▶ Task details
Return the data below in full. Keep each character unchanged.

(Web document revisions)
--------------------

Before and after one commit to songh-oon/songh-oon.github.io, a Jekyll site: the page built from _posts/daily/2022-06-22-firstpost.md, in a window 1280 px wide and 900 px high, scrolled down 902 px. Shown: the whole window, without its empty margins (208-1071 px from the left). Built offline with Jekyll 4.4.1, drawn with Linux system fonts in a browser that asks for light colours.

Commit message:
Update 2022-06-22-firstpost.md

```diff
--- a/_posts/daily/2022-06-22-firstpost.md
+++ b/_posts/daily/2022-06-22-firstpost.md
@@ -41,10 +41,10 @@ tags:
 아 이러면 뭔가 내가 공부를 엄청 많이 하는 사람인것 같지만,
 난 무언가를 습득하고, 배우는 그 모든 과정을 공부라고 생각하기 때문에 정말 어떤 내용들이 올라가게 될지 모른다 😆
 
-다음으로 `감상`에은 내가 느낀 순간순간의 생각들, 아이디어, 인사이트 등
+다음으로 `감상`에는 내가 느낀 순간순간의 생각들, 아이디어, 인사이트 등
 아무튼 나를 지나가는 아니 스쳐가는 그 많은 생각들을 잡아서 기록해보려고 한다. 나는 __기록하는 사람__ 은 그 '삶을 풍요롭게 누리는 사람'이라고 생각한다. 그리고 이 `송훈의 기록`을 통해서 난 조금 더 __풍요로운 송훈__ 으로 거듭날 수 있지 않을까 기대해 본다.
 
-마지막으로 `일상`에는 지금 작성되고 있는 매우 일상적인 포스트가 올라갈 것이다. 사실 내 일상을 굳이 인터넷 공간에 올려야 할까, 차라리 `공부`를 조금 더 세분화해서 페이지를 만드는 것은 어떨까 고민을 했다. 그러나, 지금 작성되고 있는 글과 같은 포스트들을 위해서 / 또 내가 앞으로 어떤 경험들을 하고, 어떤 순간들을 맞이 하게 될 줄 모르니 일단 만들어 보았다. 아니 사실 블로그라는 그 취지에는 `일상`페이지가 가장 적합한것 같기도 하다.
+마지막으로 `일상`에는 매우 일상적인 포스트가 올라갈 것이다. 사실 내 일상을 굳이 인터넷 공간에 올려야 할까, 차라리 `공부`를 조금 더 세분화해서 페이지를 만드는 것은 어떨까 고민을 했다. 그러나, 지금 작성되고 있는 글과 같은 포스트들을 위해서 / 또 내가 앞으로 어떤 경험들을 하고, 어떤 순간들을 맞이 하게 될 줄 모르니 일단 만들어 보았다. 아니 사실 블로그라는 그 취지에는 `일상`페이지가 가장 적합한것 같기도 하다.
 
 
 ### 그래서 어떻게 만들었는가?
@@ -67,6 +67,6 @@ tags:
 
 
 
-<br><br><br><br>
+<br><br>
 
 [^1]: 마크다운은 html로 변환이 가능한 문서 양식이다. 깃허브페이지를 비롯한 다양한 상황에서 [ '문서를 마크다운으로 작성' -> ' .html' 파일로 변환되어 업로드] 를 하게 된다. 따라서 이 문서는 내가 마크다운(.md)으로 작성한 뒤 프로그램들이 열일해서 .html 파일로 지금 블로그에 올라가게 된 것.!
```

--------------------

▶ Task result
Before and after one commit to songh-oon/songh-oon.github.io, a Jekyll site: the page built from _posts/daily/2022-06-22-firstpost.md, in a window 1280 px wide and 900 px high, scrolled down 902 px. Shown: the whole window, without its empty margins (208-1071 px from the left). Built offline with Jekyll 4.4.1, drawn with Linux system fonts in a browser that asks for light colours.

Commit message:
Update 2022-06-22-firstpost.md

```diff
--- a/_posts/daily/2022-06-22-firstpost.md
+++ b/_posts/daily/2022-06-22-firstpost.md
@@ -41,10 +41,10 @@ tags:
 아 이러면 뭔가 내가 공부를 엄청 많이 하는 사람인것 같지만,
 난 무언가를 습득하고, 배우는 그 모든 과정을 공부라고 생각하기 때문에 정말 어떤 내용들이 올라가게 될지 모른다 😆
 
-다음으로 `감상`에은 내가 느낀 순간순간의 생각들, 아이디어, 인사이트 등
+다음으로 `감상`에는 내가 느낀 순간순간의 생각들, 아이디어, 인사이트 등
 아무튼 나를 지나가는 아니 스쳐가는 그 많은 생각들을 잡아서 기록해보려고 한다. 나는 __기록하는 사람__ 은 그 '삶을 풍요롭게 누리는 사람'이라고 생각한다. 그리고 이 `송훈의 기록`을 통해서 난 조금 더 __풍요로운 송훈__ 으로 거듭날 수 있지 않을까 기대해 본다.
 
-마지막으로 `일상`에는 지금 작성되고 있는 매우 일상적인 포스트가 올라갈 것이다. 사실 내 일상을 굳이 인터넷 공간에 올려야 할까, 차라리 `공부`를 조금 더 세분화해서 페이지를 만드는 것은 어떨까 고민을 했다. 그러나, 지금 작성되고 있는 글과 같은 포스트들을 위해서 / 또 내가 앞으로 어떤 경험들을 하고, 어떤 순간들을 맞이 하게 될 줄 모르니 일단 만들어 보았다. 아니 사실 블로그라는 그 취지에는 `일상`페이지가 가장 적합한것 같기도 하다.
+마지막으로 `일상`에는 매우 일상적인 포스트가 올라갈 것이다. 사실 내 일상을 굳이 인터넷 공간에 올려야 할까, 차라리 `공부`를 조금 더 세분화해서 페이지를 만드는 것은 어떨까 고민을 했다. 그러나, 지금 작성되고 있는 글과 같은 포스트들을 위해서 / 또 내가 앞으로 어떤 경험들을 하고, 어떤 순간들을 맞이 하게 될 줄 모르니 일단 만들어 보았다. 아니 사실 블로그라는 그 취지에는 `일상`페이지가 가장 적합한것 같기도 하다.
 
 
 ### 그래서 어떻게 만들었는가?
@@ -67,6 +67,6 @@ tags:
 
 
 
-<br><br><br><br>
+<br><br>
 
 [^1]: 마크다운은 html로 변환이 가능한 문서 양식이다. 깃허브페이지를 비롯한 다양한 상황에서 [ '문서를 마크다운으로 작성' -> ' .html' 파일로 변환되어 업로드] 를 하게 된다. 따라서 이 문서는 내가 마크다운(.md)으로 작성한 뒤 프로그램들이 열일해서 .html 파일로 지금 블로그에 올라가게 된 것.!
```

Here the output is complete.